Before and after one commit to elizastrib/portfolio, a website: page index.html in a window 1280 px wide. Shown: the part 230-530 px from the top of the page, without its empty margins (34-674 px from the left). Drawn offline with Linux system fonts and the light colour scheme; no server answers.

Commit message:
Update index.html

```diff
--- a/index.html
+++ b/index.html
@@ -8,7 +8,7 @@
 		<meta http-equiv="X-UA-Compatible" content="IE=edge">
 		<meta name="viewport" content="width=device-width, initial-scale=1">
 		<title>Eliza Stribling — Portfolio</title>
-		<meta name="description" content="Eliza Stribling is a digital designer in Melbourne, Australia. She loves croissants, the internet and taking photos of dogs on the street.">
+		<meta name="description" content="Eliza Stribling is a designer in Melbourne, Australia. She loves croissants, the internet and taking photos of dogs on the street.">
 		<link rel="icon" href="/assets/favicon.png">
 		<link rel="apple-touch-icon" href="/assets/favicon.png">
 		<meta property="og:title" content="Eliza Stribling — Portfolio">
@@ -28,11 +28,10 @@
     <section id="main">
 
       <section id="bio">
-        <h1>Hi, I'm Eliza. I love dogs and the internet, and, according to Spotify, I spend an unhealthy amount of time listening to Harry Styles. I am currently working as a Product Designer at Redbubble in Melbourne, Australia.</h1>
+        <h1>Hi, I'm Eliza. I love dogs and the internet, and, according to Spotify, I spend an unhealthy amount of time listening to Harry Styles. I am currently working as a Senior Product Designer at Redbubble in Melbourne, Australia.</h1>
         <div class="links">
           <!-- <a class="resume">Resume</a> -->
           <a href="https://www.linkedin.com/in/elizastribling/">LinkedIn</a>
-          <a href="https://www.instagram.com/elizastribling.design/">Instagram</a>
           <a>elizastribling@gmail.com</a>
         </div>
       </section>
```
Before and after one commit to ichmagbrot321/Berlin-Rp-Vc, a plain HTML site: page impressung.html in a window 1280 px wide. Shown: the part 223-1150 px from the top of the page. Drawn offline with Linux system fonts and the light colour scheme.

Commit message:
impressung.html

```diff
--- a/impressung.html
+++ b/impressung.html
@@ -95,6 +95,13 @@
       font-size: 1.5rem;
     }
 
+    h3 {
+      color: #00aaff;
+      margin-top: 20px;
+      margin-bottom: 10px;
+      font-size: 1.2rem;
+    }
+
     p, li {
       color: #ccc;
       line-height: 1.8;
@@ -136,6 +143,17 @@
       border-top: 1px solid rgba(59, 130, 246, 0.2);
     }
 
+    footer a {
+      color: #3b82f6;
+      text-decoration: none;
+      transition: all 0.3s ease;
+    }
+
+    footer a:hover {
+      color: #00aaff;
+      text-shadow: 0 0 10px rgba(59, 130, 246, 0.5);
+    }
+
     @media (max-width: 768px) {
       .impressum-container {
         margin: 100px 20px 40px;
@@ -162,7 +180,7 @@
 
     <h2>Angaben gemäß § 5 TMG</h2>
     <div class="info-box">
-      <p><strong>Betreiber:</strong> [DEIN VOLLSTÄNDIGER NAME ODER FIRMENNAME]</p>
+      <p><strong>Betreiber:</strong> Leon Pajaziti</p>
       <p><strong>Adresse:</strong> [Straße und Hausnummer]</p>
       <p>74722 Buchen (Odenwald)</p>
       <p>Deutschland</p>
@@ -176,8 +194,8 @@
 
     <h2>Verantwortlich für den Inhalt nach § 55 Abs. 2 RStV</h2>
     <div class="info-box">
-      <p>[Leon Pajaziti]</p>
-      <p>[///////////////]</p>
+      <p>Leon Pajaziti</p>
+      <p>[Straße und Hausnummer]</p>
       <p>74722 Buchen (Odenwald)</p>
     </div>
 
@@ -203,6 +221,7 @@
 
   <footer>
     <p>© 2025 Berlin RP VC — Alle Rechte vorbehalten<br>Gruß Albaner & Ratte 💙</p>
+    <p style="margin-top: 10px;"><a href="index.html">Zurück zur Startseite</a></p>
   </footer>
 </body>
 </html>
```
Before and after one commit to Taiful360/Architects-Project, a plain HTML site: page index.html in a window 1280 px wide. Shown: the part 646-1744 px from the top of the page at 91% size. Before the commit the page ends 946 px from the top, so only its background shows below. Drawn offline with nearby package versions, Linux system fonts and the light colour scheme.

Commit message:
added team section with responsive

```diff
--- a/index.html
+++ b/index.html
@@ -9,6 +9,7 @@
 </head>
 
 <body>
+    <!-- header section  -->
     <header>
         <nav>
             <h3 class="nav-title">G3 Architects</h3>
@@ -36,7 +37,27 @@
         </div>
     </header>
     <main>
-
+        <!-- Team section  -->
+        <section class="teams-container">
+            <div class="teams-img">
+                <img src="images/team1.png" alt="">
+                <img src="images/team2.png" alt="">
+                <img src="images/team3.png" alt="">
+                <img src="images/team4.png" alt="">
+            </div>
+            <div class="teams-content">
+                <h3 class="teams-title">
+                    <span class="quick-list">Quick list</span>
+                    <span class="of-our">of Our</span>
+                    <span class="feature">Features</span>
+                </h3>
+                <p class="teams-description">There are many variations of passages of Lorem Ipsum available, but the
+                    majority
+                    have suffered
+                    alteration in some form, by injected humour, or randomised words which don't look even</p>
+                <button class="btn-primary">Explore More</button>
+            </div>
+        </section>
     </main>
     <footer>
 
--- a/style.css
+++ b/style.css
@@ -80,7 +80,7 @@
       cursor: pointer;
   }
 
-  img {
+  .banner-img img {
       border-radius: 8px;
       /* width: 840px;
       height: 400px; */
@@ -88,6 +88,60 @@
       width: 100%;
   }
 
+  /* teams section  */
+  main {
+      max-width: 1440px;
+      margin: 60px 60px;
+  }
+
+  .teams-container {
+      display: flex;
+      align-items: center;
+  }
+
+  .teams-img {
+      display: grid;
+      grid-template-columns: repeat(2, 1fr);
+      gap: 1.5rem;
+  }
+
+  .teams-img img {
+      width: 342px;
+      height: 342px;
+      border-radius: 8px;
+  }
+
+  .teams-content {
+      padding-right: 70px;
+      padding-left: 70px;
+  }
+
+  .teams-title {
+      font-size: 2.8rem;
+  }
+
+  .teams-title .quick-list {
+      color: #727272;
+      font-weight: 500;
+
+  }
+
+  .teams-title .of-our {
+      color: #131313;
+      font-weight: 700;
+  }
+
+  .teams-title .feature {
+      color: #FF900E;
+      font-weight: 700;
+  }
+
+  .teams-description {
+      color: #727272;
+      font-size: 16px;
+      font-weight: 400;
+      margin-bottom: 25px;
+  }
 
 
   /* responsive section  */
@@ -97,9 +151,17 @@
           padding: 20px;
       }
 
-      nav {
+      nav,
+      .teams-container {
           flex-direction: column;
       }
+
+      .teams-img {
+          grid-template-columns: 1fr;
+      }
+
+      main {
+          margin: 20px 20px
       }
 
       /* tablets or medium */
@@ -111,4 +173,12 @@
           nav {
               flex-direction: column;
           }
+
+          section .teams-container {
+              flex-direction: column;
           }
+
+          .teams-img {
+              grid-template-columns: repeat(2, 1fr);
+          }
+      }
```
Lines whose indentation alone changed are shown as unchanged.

══════════════════════════════

Everything in the listing above should be duplicated exactly.

Before and after one commit to elizastrib/portfolio, a website: page index.html in a window 1280 px wide. Shown: the part 230-530 px from the top of the page, without its empty margins (34-674 px from the left). Drawn offline with Linux system fonts and the light colour scheme; no server answers.

Commit message:
Update index.html

```diff
--- a/index.html
+++ b/index.html
@@ -8,7 +8,7 @@
 		<meta http-equiv="X-UA-Compatible" content="IE=edge">
 		<meta name="viewport" content="width=device-width, initial-scale=1">
 		<title>Eliza Stribling — Portfolio</title>
-		<meta name="description" content="Eliza Stribling is a digital designer in Melbourne, Australia. She loves croissants, the internet and taking photos of dogs on the street.">
+		<meta name="description" content="Eliza Stribling is a designer in Melbourne, Australia. She loves croissants, the internet and taking photos of dogs on the street.">
 		<link rel="icon" href="/assets/favicon.png">
 		<link rel="apple-touch-icon" href="/assets/favicon.png">
 		<meta property="og:title" content="Eliza Stribling — Portfolio">
@@ -28,11 +28,10 @@
     <section id="main">
 
       <section id="bio">
-        <h1>Hi, I'm Eliza. I love dogs and the internet, and, according to Spotify, I spend an unhealthy amount of time listening to Harry Styles. I am currently working as a Product Designer at Redbubble in Melbourne, Australia.</h1>
+        <h1>Hi, I'm Eliza. I love dogs and the internet, and, according to Spotify, I spend an unhealthy amount of time listening to Harry Styles. I am currently working as a Senior Product Designer at Redbubble in Melbourne, Australia.</h1>
         <div class="links">
           <!-- <a class="resume">Resume</a> -->
           <a href="https://www.linkedin.com/in/elizastribling/">LinkedIn</a>
-          <a href="https://www.instagram.com/elizastribling.design/">Instagram</a>
           <a>elizastribling@gmail.com</a>
         </div>
       </section>
```
Before and after one commit to ichmagbrot321/Berlin-Rp-Vc, a plain HTML site: page impressung.html in a window 1280 px wide. Shown: the part 223-1150 px from the top of the page. Drawn offline with Linux system fonts and the light colour scheme.

Commit message:
impressung.html

```diff
--- a/impressung.html
+++ b/impressung.html
@@ -95,6 +95,13 @@
       font-size: 1.5rem;
     }
 
+    h3 {
+      color: #00aaff;
+      margin-top: 20px;
+      margin-bottom: 10px;
+      font-size: 1.2rem;
+    }
+
     p, li {
       color: #ccc;
       line-height: 1.8;
@@ -136,6 +143,17 @@
       border-top: 1px solid rgba(59, 130, 246, 0.2);
     }
 
+    footer a {
+      color: #3b82f6;
+      text-decoration: none;
+      transition: all 0.3s ease;
+    }
+
+    footer a:hover {
+      color: #00aaff;
+      text-shadow: 0 0 10px rgba(59, 130, 246, 0.5);
+    }
+
     @media (max-width: 768px) {
       .impressum-container {
         margin: 100px 20px 40px;
@@ -162,7 +180,7 @@
 
     <h2>Angaben gemäß § 5 TMG</h2>
     <div class="info-box">
-      <p><strong>Betreiber:</strong> [DEIN VOLLSTÄNDIGER NAME ODER FIRMENNAME]</p>
+      <p><strong>Betreiber:</strong> Leon Pajaziti</p>
       <p><strong>Adresse:</strong> [Straße und Hausnummer]</p>
       <p>74722 Buchen (Odenwald)</p>
       <p>Deutschland</p>
@@ -176,8 +194,8 @@
 
     <h2>Verantwortlich für den Inhalt nach § 55 Abs. 2 RStV</h2>
     <div class="info-box">
-      <p>[Leon Pajaziti]</p>
-      <p>[///////////////]</p>
+      <p>Leon Pajaziti</p>
+      <p>[Straße und Hausnummer]</p>
       <p>74722 Buchen (Odenwald)</p>
     </div>
 
@@ -203,6 +221,7 @@
 
   <footer>
     <p>© 2025 Berlin RP VC — Alle Rechte vorbehalten<br>Gruß Albaner & Ratte 💙</p>
+    <p style="margin-top: 10px;"><a href="index.html">Zurück zur Startseite</a></p>
   </footer>
 </body>
 </html>
```
Before and after one commit to Taiful360/Architects-Project, a plain HTML site: page index.html in a window 1280 px wide. Shown: the part 646-1744 px from the top of the page at 91% size. Before the commit the page ends 946 px from the top, so only its background shows below. Drawn offline with nearby package versions, Linux system fonts and the light colour scheme.

Commit message:
added team section with responsive

```diff
--- a/index.html
+++ b/index.html
@@ -9,6 +9,7 @@
 </head>
 
 <body>
+    <!-- header section  -->
     <header>
         <nav>
             <h3 class="nav-title">G3 Architects</h3>
@@ -36,7 +37,27 @@
         </div>
     </header>
     <main>
-
+        <!-- Team section  -->
+        <section class="teams-container">
+            <div class="teams-img">
+                <img src="images/team1.png" alt="">
+                <img src="images/team2.png" alt="">
+                <img src="images/team3.png" alt="">
+                <img src="images/team4.png" alt="">
+            </div>
+            <div class="teams-content">
+                <h3 class="teams-title">
+                    <span class="quick-list">Quick list</span>
+                    <span class="of-our">of Our</span>
+                    <span class="feature">Features</span>
+                </h3>
+                <p class="teams-description">There are many variations of passages of Lorem Ipsum available, but the
+                    majority
+                    have suffered
+                    alteration in some form, by injected humour, or randomised words which don't look even</p>
+                <button class="btn-primary">Explore More</button>
+            </div>
+        </section>
     </main>
     <footer>
 
--- a/style.css
+++ b/style.css
@@ -80,7 +80,7 @@
       cursor: pointer;
   }
 
-  img {
+  .banner-img img {
       border-radius: 8px;
       /* width: 840px;
       height: 400px; */
@@ -88,6 +88,60 @@
       width: 100%;
   }
 
+  /* teams section  */
+  main {
+      max-width: 1440px;
+      margin: 60px 60px;
+  }
+
+  .teams-container {
+      display: flex;
+      align-items: center;
+  }
+
+  .teams-img {
+      display: grid;
+      grid-template-columns: repeat(2, 1fr);
+      gap: 1.5rem;
+  }
+
+  .teams-img img {
+      width: 342px;
+      height: 342px;
+      border-radius: 8px;
+  }
+
+  .teams-content {
+      padding-right: 70px;
+      padding-left: 70px;
+  }
+
+  .teams-title {
+      font-size: 2.8rem;
+  }
+
+  .teams-title .quick-list {
+      color: #727272;
+      font-weight: 500;
+
+  }
+
+  .teams-title .of-our {
+      color: #131313;
+      font-weight: 700;
+  }
+
+  .teams-title .feature {
+      color: #FF900E;
+      font-weight: 700;
+  }
+
+  .teams-description {
+      color: #727272;
+      font-size: 16px;
+      font-weight: 400;
+      margin-bottom: 25px;
+  }
 
 
   /* responsive section  */
@@ -97,9 +151,17 @@
           padding: 20px;
       }
 
-      nav {
+      nav,
+      .teams-container {
           flex-direction: column;
       }
+
+      .teams-img {
+          grid-template-columns: 1fr;
+      }
+
+      main {
+          margin: 20px 20px
       }
 
       /* tablets or medium */
@@ -111,4 +173,12 @@
           nav {
               flex-direction: column;
           }
+
+          section .teams-container {
+              flex-direction: column;
           }
+
+          .teams-img {
+              grid-template-columns: repeat(2, 1fr);
+          }
+      }
```
Lines whose indentation alone changed are shown as unchanged.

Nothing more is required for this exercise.